Tradition's particular game plan sources local ingredients and uses practices that hearken back to an agricultural system predating fast food and factory farms. Ironically, farming practices that were cheap and commonplace a few hundred years ago are more expensive to sustain today. All of this means that places like Tradition find themselves treading a fine line—the food they want to cook is "simple", but simple costs a little extra nowadays.

To Tradition's credit, the place offers a lot of bang for your buck. The gnocchi ($18) is a hands-down menu all-star, and a perfect snapshot of the food offered here. Housemade gnocchi is a feat in and of itself, and the bite-sized dumpling pasta is primo. The chewy texture is right where it needs to be, and you can taste the love that went into its creation. The dish could stop right there and be memorable, but the addition of sautéed mushrooms, roasted cauliflower, acorn squash puree and fried fennel is an autumnal wonderland. The gnocchi canvas makes all those harvest veggies sing, and I don't want to eat anything but this for the rest of the season.

The fried chicken ($22) is one of Tradition's claims to fame, but I think it overreaches just a tad. Don't get me wrong, it's a fine plate of fried chicken, and its entourage of grits and collard greens provide a nice balance of creamy richness and sharp acidity. The chicken itself is moist, and the crispy exterior is a lovely mix of brown sugar sweetness and cayenne kick, but there was a certain overabundance of flavors that made me think some editing was needed when concocting the batter.

There's a lot of variety on Tradition's small plates menu, and there's absolutely nothing wrong with making it the focal point of your visit. I started with funeral potatoes ($8) because when someone offers you that particular dish in Utah, you accept. All the usual suspects are here—shredded potatoes slathered in melted cheddar cheese and crenulated with corn flakes—but Tradition tops it all with a dollop of bacon jam for good measure. I also tried the pigs in a blanket ($7) made from Beltex sausage and housemade pastry, which I preferred to the potatoes. That sausage pops with smoky flavor, and the dipping mustard was the perfect complement.

Wherever your dinner order takes you, make damn sure you save room for some of Tradition's housemade pie.

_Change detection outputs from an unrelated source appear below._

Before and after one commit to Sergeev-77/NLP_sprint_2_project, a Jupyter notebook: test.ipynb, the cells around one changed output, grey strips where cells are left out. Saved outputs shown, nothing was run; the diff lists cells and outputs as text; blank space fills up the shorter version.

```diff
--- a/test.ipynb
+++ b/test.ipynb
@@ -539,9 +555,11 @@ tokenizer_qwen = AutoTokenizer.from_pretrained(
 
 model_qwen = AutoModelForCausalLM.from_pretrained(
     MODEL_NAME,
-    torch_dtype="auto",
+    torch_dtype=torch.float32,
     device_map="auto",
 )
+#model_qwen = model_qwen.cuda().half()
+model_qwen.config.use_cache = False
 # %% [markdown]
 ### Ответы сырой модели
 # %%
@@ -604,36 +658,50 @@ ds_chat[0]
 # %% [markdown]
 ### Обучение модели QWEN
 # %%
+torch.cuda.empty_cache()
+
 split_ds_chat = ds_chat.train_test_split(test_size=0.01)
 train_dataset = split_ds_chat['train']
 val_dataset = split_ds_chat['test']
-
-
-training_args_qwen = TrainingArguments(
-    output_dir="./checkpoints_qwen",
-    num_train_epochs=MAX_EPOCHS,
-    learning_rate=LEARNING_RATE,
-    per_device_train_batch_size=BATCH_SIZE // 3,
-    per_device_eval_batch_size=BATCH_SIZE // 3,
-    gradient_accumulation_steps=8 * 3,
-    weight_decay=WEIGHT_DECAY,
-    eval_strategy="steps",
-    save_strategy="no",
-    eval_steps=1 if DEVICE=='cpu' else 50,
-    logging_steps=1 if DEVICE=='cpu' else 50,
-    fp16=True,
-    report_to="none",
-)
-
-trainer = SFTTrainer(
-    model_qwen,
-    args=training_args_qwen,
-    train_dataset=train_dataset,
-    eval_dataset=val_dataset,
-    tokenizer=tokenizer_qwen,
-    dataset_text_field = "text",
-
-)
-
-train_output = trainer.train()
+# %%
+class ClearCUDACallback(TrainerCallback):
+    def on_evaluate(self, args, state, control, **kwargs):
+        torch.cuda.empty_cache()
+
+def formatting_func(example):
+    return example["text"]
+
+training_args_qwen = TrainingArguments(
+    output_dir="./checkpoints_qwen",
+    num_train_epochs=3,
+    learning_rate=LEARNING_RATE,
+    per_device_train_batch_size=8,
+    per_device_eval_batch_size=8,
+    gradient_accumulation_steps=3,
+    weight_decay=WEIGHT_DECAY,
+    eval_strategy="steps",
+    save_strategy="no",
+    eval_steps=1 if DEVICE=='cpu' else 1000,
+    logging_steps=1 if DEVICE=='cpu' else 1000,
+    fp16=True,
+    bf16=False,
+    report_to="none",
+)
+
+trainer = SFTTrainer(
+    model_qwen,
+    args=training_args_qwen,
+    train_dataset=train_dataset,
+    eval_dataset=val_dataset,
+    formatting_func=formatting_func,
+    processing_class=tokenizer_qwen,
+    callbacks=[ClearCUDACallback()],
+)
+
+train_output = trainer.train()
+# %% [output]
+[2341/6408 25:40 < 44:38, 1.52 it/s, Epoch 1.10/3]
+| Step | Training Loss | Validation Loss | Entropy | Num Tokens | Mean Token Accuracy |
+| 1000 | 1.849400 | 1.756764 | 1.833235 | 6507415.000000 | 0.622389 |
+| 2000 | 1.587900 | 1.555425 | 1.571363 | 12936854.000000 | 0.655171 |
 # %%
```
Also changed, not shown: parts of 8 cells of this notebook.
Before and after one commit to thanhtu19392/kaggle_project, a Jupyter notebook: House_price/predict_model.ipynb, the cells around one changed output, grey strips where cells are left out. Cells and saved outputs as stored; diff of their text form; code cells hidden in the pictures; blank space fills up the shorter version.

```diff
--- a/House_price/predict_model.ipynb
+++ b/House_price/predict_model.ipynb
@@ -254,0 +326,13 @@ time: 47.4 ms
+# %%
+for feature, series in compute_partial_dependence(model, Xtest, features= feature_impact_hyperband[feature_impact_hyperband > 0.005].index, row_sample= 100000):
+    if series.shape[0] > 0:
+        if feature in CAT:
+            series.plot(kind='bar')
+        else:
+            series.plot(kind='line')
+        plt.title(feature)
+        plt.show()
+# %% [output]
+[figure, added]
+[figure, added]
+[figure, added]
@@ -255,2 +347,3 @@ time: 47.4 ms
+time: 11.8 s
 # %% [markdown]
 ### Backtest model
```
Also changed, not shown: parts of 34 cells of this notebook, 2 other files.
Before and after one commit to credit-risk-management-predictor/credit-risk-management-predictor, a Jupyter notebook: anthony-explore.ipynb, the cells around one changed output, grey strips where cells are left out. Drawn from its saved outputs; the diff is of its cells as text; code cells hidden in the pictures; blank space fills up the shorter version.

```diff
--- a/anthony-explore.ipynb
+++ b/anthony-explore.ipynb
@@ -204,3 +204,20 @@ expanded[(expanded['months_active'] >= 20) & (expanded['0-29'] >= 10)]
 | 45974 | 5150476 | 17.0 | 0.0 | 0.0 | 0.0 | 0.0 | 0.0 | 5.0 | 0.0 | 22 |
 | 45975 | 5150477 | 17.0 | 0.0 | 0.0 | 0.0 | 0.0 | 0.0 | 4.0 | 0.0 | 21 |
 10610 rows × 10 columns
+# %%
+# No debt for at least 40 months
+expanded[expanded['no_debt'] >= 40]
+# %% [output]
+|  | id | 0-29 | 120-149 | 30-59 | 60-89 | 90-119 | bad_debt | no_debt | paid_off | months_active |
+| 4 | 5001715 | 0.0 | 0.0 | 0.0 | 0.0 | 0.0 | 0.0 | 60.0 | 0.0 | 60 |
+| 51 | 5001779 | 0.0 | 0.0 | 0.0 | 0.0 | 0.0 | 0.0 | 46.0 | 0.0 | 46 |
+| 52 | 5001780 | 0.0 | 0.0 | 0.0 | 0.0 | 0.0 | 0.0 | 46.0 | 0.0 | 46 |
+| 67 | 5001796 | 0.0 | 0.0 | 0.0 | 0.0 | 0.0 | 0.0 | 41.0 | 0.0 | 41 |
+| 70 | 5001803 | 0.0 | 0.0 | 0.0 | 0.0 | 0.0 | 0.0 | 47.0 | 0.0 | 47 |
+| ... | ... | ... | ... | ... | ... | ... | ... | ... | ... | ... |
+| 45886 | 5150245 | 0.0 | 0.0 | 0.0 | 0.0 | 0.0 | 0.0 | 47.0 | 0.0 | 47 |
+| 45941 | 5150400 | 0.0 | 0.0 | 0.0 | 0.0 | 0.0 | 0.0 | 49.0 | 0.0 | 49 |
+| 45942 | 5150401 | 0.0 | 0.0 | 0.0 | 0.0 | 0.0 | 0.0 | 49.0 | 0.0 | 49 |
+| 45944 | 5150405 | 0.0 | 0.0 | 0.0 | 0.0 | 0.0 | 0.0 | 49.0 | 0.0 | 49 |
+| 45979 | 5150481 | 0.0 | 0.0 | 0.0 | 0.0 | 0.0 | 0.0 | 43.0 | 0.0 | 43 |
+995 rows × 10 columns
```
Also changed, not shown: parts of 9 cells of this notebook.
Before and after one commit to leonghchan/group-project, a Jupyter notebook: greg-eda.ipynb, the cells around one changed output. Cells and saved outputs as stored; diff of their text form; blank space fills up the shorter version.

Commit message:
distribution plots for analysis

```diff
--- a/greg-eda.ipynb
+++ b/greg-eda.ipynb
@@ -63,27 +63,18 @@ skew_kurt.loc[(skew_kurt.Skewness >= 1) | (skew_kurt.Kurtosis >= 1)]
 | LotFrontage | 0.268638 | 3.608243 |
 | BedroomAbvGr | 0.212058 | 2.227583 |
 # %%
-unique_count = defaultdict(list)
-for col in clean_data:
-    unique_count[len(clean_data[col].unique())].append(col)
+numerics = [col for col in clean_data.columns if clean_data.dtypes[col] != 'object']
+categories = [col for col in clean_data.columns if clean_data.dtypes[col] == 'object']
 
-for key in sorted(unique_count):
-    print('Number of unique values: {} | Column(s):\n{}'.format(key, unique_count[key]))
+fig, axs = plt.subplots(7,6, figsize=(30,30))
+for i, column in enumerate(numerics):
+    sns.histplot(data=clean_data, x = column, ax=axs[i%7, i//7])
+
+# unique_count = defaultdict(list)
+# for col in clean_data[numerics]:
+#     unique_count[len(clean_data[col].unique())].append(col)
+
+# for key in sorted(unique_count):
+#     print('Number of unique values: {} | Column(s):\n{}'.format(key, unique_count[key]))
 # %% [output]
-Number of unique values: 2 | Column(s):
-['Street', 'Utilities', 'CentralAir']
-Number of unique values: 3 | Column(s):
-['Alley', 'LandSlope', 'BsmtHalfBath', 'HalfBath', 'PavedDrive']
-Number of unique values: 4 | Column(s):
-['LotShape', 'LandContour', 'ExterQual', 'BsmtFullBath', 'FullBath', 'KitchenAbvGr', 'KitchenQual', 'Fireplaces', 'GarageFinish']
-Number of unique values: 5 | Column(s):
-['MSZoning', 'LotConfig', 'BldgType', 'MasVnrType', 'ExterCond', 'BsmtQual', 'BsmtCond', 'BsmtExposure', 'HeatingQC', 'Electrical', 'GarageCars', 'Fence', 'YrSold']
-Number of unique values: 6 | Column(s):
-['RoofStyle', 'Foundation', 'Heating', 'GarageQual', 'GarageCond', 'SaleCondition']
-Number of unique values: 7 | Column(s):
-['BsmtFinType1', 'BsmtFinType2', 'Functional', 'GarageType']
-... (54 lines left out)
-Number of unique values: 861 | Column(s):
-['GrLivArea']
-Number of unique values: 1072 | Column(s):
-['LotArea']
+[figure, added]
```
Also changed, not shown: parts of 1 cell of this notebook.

On my most recent visit, I tried slices of their peach and spiced cherry pies ($7 each) and ... just ... whoa. The peach pie, baked with cinnamon and ginger that emphasizes the natural flavors of the peaches within, is a delightful way to end a meal, but that spiced cherry is something else entirely. Where most cherry pies I have known veer into saccharine sweetness, the spiced cherry pie here cranks up the tartness with lemon zest and a few dashes of cayenne and black pepper. It's tough to make a memorable cherry pie, which is exactly what Tradition has achieved.

Tradition's mission has always been to recreate the kind of food that anyone with a working set of taste buds can relate to, and in that they have succeeded. Their dedication to bygone methods of food preparation and their collaboration with other local vendors makes them well worth a visit.